It's Up to Us, Not Government, to Make Our Energy Choices | Opinion

Another Earth Day ambled by last week, and with it the usual calls for wildly unreasonable energy goals that would require a frontal assault on the economy and on consumer choice. But for the first time in a few years, this ill-advised climate panic came from the White House.

At Thursday's virtual "summit on climate," President Joe Biden told the world: "The signs are unmistakable. The science is undeniable...the cost of inaction keeps mounting." Three myths in a single paragraph is quite the feat, even for a modern politician.

The "signs" of climate change are in the eyes of beholders.

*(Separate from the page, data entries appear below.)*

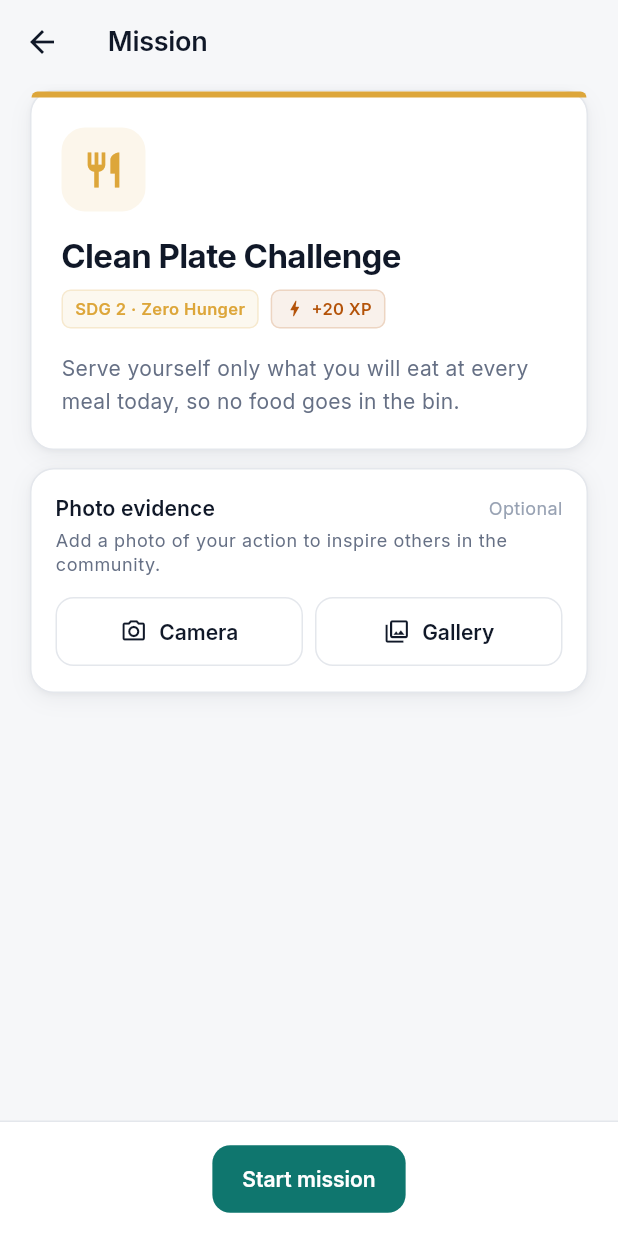
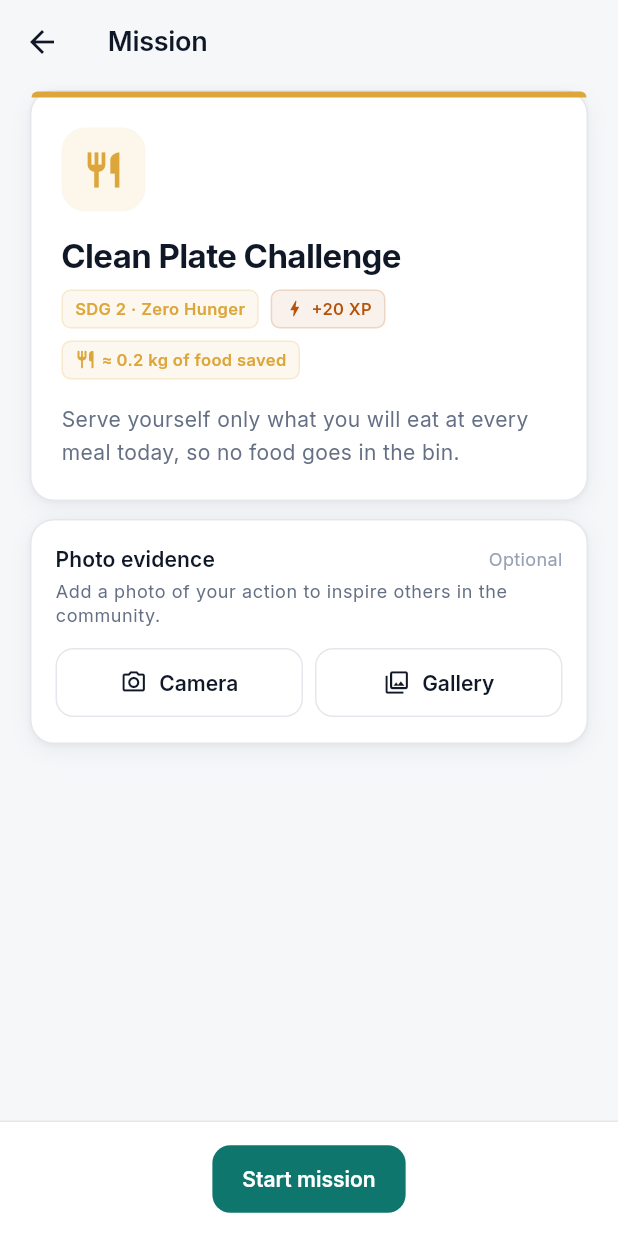
Before and after one commit to seore/SDG-App, a Flutter app: the DailyMissionsScreen screen opened by its route, after a tap on "Clean Plate Challenge", on a phone screen of 412 x 824 dp. Run offline on Flutter 3.47's test engine with Material 3 defaults, Android fonts, the phone set to English and light mode, and no system bars; our stand-ins replace app_links, flutter_map, flutter_secure_storage, geolocator, google_fonts, image_picker and 1 more; accounts and stored records are empty; network calls fail.

Commit message:
Add real-world impact estimates to missions
- Each mission has an impact estimate (CO2, water, plastics, waste, food,
  people reached, learning/active minutes, nature spots)
- Server records impact per completion (migration 0002) and exposes
  GET /me/impact with personal and community totals
- Mission screen shows the estimate; celebration states it; Impact screen
  gets a real-world impact grid with relatable comparisons
- Amounts are labelled as estimates throughout

Co-Authored-By: Claude Opus 5.5 <noreply@anthropic.com>

```diff
--- /dev/null
+++ b/goalquest/lib/data/impact_metrics.dart
@@ -0,0 +1,144 @@
+import 'package:flutter/material.dart';
+
+/// How each real-world impact metric is shown. Amounts are rough per-action
+/// estimates (see assets/content/missions.json), so the UI always says "≈".
+class ImpactMetric {
+  final String id;
+  final String label; // e.g. "litres of water saved"
+  final String shortLabel; // e.g. "Water saved"
+  final String unit; // e.g. "L"
+  final IconData icon;
+  final Color color;
+
+  /// Optional relatable comparison for a total, e.g. "≈ 2 bathtubs".
+  final String? Function(double total)? compare;
+
+  const ImpactMetric({
+    required this.id,
+    required this.label,
+    required this.shortLabel,
+    required this.unit,
+    required this.icon,
+    required this.color,
+    this.compare,
+  });
+
+  String format(double amount) {
+    final n = amount >= 100 || amount == amount.roundToDouble()
+        ? amount.round().toString()
+        : amount.toStringAsFixed(1);
+    return unit.isEmpty ? n : '$n $unit';
+  }
+
+  /// One-line description of a single action's impact.
+  String describe(double amount) => '≈ ${format(amount)} $label'.replaceAll('  ', ' ');
+}
+
+String _plural(num n, String one, String many) => n == 1 ? one : many;
+
+final Map<String, ImpactMetric> impactMetrics = {
+  'co2_kg': ImpactMetric(
+    id: 'co2_kg',
+    label: 'of CO₂ avoided',
+    shortLabel: 'CO₂ avoided',
+    unit: 'kg',
+    icon: Icons.cloud_off_rounded,
+    color: const Color(0xFF3F7E44),
+    // An average petrol car emits roughly 0.17 kg CO₂ per km.
+    compare: (t) {
+      final km = (t / 0.17).round();
+      return km < 1 ? null : 'like not driving $km km';
+    },
+  ),
+  'water_l': ImpactMetric(
+    id: 'water_l',
+    label: 'of water saved',
+    shortLabel: 'Water saved',
+    unit: 'L',
+    icon: Icons.water_drop_rounded,
+    color: const Color(0xFF0284C7),
+    // A typical bath uses about 80 litres.
+    compare: (t) {
+      final baths = t / 80;
+      if (baths < 0.5) return null;
+      final n = baths.round();
+      return 'about $n ${_plural(n, 'bathtub', 'bathtubs')} full';
+    },
+  ),
+  'plastic_items': ImpactMetric(
+    id: 'plastic_items',
+    label: 'single-use plastics avoided',
+    shortLabel: 'Plastics avoided',
+    unit: '',
+    icon: Icons.no_drinks_rounded,
+    color: const Color(0xFF0A97D9),
+  ),
+  'waste_items': ImpactMetric(
+    id: 'waste_items',
+    label: 'items kept out of landfill',
+    shortLabel: 'Waste diverted',
+    unit: '',
+    icon: Icons.recycling_rounded,
+    color: const Color(0xFFBF8B2E),
+  ),
+  'food_kg': ImpactMetric(
+    id: 'food_kg',
+    label: 'of food saved',
+    shortLabel: 'Food saved',
+    unit: 'kg',
+    icon: Icons.restaurant_rounded,
+    color: const Color(0xFFDDA63A),
+    // An average meal is roughly 0.5 kg of food.
+    compare: (t) {
+      final meals = (t / 0.5).round();
+      return meals < 1 ? null : '≈ $meals ${_plural(meals, 'meal', 'meals')}';
+    },
+  ),
+  'people_reached': ImpactMetric(
+    id: 'people_reached',
+    label: 'people reached',
+    shortLabel: 'People reached',
+    unit: '',
+    icon: Icons.diversity_3_rounded,
+    color: const Color(0xFFDD1367),
+  ),
+  'learning_minutes': ImpactMetric(
+    id: 'learning_minutes',
+    label: 'minutes of learning',
+    shortLabel: 'Learning',
+    unit: 'min',
+    icon: Icons.menu_book_rounded,
+    color: const Color(0xFFC5192D),
+    compare: (t) => t < 60 ? null : '${(t / 60).toStringAsFixed(1)} hours',
+  ),
+  'active_minutes': ImpactMetric(
+    id: 'active_minutes',
+    label: 'active minutes',
+    shortLabel: 'Active time',
+    unit: 'min',
+    icon: Icons.directions_run_rounded,
+    color: const Color(0xFF4C9F38),
+    compare: (t) => t < 60 ? null : '${(t / 60).toStringAsFixed(1)} hours',
+  ),
+  'nature': ImpactMetric(
+    id: 'nature',
+    label: 'plants & wildlife spots created',
+    shortLabel: 'Nature spots',
+    unit: '',
+    icon: Icons.local_florist_rounded,
+    color: const Color(0xFF56C02B),
+  ),
+};
+
+/// Display order for impact grids (planet first, then people).
+const impactMetricOrder = [
+  'co2_kg',
+  'water_l',
+  'plastic_items',
+  'waste_items',
+  'food_kg',
+  'nature',
+  'people_reached',
+  'learning_minutes',
+  'active_minutes',
+];
--- a/goalquest/lib/models/mission.dart
+++ b/goalquest/lib/models/mission.dart
@@ -6,6 +6,10 @@ class Mission {
   final int xp;
   final bool isCompleted;
 
+  /// Rough real-world impact of one completion (see impact_metrics.dart).
+  final String? impactMetric;
+  final double impactAmount;
+
   Mission({
     required this.id,
     required this.title,
@@ -13,6 +17,8 @@ class Mission {
     required this.sdg,
     required this.xp,
     this.isCompleted = false,
+    this.impactMetric,
+    this.impactAmount = 0,
   });
 
   factory Mission.fromJson(Map<String, dynamic> json) => Mission(
@@ -21,6 +27,9 @@ class Mission {
         description: json['description'] as String,
         sdg: json['sdg'] as String,
         xp: json['xp'] as int,
+        impactMetric: (json['impact'] as Map?)?['metric'] as String?,
+        impactAmount:
+            (((json['impact'] as Map?)?['amount']) as num?)?.toDouble() ?? 0,
       );
 
   Mission copyWith({
@@ -38,6 +47,8 @@ class Mission {
       sdg: sdg ?? this.sdg,
       xp: xp ?? this.xp,
       isCompleted: isCompleted ?? this.isCompleted,
+      impactMetric: impactMetric,
+      impactAmount: impactAmount,
     );
   }
 }
--- a/goalquest/lib/screens/mission_detail_screen.dart
+++ b/goalquest/lib/screens/mission_detail_screen.dart
@@ -4,6 +4,7 @@ import 'dart:io';
 import 'package:flutter/material.dart';
 import 'package:image_picker/image_picker.dart';
 
+import '../data/impact_metrics.dart';
 import '../data/sdg_data.dart';
 import '../models/mission.dart';
 import '../services/demo_mode.dart';
@@ -143,6 +144,14 @@ class _MissionDetailScreenState extends State<MissionDetailScreen> {
                                           color: AppColors.xp,
                                           icon: Icons.bolt_rounded,
                                         ),
+                                        if (impactMetrics[mission.impactMetric]
+                                            case final metric?)
+                                          PillChip(
+                                            label: metric
+                                                .describe(mission.impactAmount),
+                                            color: metric.color,
+                                            icon: metric.icon,
+                                          ),
                                       ],
                                     ),
                                   ),
@@ -410,7 +419,11 @@ class _MissionDetailScreenState extends State<MissionDetailScreen> {
       context,
       CelebrationData(
         title: mission.title,
-        subtitle: mission.sdg,
+        subtitle: switch (impactMetrics[mission.impactMetric]) {
+          final metric? =>
+            'Estimated impact: ${metric.describe(mission.impactAmount)}',
+          null => mission.sdg,
+        },
         color: color,
         xpEarned: mission.xp,
         streakBonus: award?.streakBonus ?? 0,
--- a/goalquest/lib/services/auth_service.dart
+++ b/goalquest/lib/services/auth_service.dart
@@ -1,4 +1,5 @@
 import 'api_client.dart';
+import 'impact_service.dart';
 import 'owned_pack_service.dart';
 import 'profile_service.dart';
 
@@ -16,6 +17,7 @@ class AuthService {
     try {
       await OwnedPackService.instance.loadOwnedPacks();
     } catch (_) {}
+    ImpactService.instance.load();
   }
 
   Future<void> signUp({
@@ -53,6 +55,7 @@ class AuthService {
     try {
       await ProfileService.instance.loadCurrentUserProfile();
       await OwnedPackService.instance.loadOwnedPacks();
+      ImpactService.instance.load();
       return ProfileService.instance.currentProfile != null;
     } catch (_) {
       return _api.hasSession;
--- /dev/null
+++ b/goalquest/lib/services/impact_service.dart
@@ -0,0 +1,48 @@
+import 'package:flutter/foundation.dart';
+
+import 'api_client.dart';
+import 'demo_mode.dart';
+
+class ImpactTotals {
+  /// metric id → total estimated amount.
+  final Map<String, double> mine;
+  final Map<String, double> community;
+
+  const ImpactTotals({this.mine = const {}, this.community = const {}});
+
+  bool get isEmpty => mine.isEmpty && community.isEmpty;
+}
+
+/// Estimated real-world impact totals (from the server, or local in demo).
+class ImpactService {
+  ImpactService._();
+  static final ImpactService instance = ImpactService._();
+
+  final ValueNotifier<ImpactTotals> totals = ValueNotifier(const ImpactTotals());
+
+  static Map<String, double> _parse(dynamic json) => {
+        for (final e in (json as Map).entries)
+          e.key as String: ((e.value as Map)['amount'] as num).toDouble(),
+      };
+
+  Future<void> load() async {
+    if (DemoMode.enabled || !ApiClient.instance.hasSession) return;
+    try {
+      final json = await ApiClient.instance.get('/me/impact') as Map;
+      totals.value = ImpactTotals(
+        mine: _parse(json['mine']),
+        community: _parse(json['community']),
+      );
+    } catch (e) {
+      debugPrint('ImpactService.load failed: $e');
+    }
+  }
+
+  /// Adds a just-completed mission's impact without waiting for a reload.
+  void addLocal(String metric, double amount) {
+    Map<String, double> add(Map<String, double> m) =>
+        {...m, metric: (m[metric] ?? 0) + amount};
+    final t = totals.value;
+    totals.value = ImpactTotals(mine: add(t.mine), community: add(t.community));
+  }
+}
```
Also changed, not shown: goalquest/assets/content/missions.json (+268 -55 lines), goalquest/lib/screens/impact_dashboard_screen.dart (+142 -0 lines), goalquest/lib/services/activity_service.dart (+15 -8 lines), 6 other files.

A vigorous community of researchers who dispute that "undeniable" science is climbing uphill against politics, funding and groupthink to observe that Earth has seen chapters of cooling before we pivoted toward cleaner energy, and occasions of warming since.

As for the currently invisible "cost of inaction," even an imaginary price tag would struggle to reach the expected cost of actual actions proposed by the Green New Dealers. The oppressive assault of new taxes, regulations and mandates that would be required to wrestle the nation away from its preferred energy landscape would cripple businesses and individual households.

I am writing from Texas, which has no shortage of renewable energy technologies. Our wind turbines did not exactly shine when temperatures dropped to near zero across the state in February, but they remain part of a vigorous green marketplace that also features a growing solar market. But make no mistake: fossil fuels run our state as much as any other. Across the nation, coal, oil and natural gas are all used far more cleanly than in past decades, allowing our air to grow cleaner without draconian overreach from climate activists.

Electric cars and solar-paneled roofs grow more common every year. These are the choices made by consumers seeking green technologies. It's not hard to find industry cheerleaders predicting that we will simply grow weary of gasoline-powered cars and oil-heated homes. If that happens, fine. But it is a path that should be blazed by freedom of choice. If one of my neighbors buys a Tesla, that is his business. If another neighbor prefers a Ford F-350 with a thirsty V-8, that is his business. It is none of mine, and none of Washington's.

But climate tyranny erodes far more than choice in the energy marketplace. It will take a toll in jobs as well, and not just in my energy-rich state.

Joe Biden
President Joe Biden steps off Marine One on the Ellipse near the White House on April 25, 2021 in Washington, DC. President Joe Biden and First lady Jill Biden spend the weekend in Delaware. Tasos Katopodis/Getty Images

"When people talk about climate, I think jobs," Biden said. I do, too. I think of jobs vanishing into a fantasy world where oil and gas workers, stripped of their high-paying livelihoods, are shunted into factories to cobble solar panels. New technologies can indeed be expected to yield some number of new jobs, but there is no reason to imagine they will be of a sufficient type and number to rescue the millions who are working today to meet our current energy demands.

But fear not—Biden and his climate warriors envision new jobs that can be filled by traditional energy-sector workers: the dismantling of the workplaces that have reliably fed and clothed their families. "I see workers capping hundreds of thousands of abandoned oil and gas wells," Biden proclaimed wistfully, "and abandoned coal mines that need to be reclaimed."

Why will those wells and mines be abandoned? It won't be the result of Americans vaulting toward so much green tech that the coal and oil industries die a natural death. Those sources will have been killed by an alarmist agenda in Washington. The trigger will be pulled by people who have told us for 50 years that our coastal cities would be underwater or our polar ice caps melted five times over by now.

Why aren't the high priests of green energy content to simply promote solar panels and electric cars, and watch in satisfaction as consumers enthusiastically opt for what they are selling? Because the engine of this push is powered by the oldest fuel in government: a hunger for political power.

Climate extremism seeks to wrestle choices from our lives and money from our pockets, establishing a government takeover of much of the economy. Just as the definition of "infrastructure" has been telescoped out into whatever its sales force wishes it to mean, Green New Deal proponents easily slide into other gigantic programs—federal jobs guarantees, more government child care and taxpayer-financed political campaigns, for starters.

If Joe Biden is president for the remaining three Earth Days of his term, he will have a lot of opportunities to twist millions of arms, joined by an approving chorus of news media and a corporate culture that seems to care only about blue states. But if Congress and the White House change hands in upcoming elections, different policies can preserve our jobs and our energy future.

A conservative energy policy does not reject solar, wind or any other shiny new technology that may arise. But it will leave to Americans, and not politicians, the power to make the choices that determine which sectors rise and which fall.

Mark Davis is a talk show host for the Salem Media Group on 660AM The Answer in Dallas-Ft. Worth, and a columnist for the Dallas Morning News and Townhall.

The views expressed in this article are the writer's own.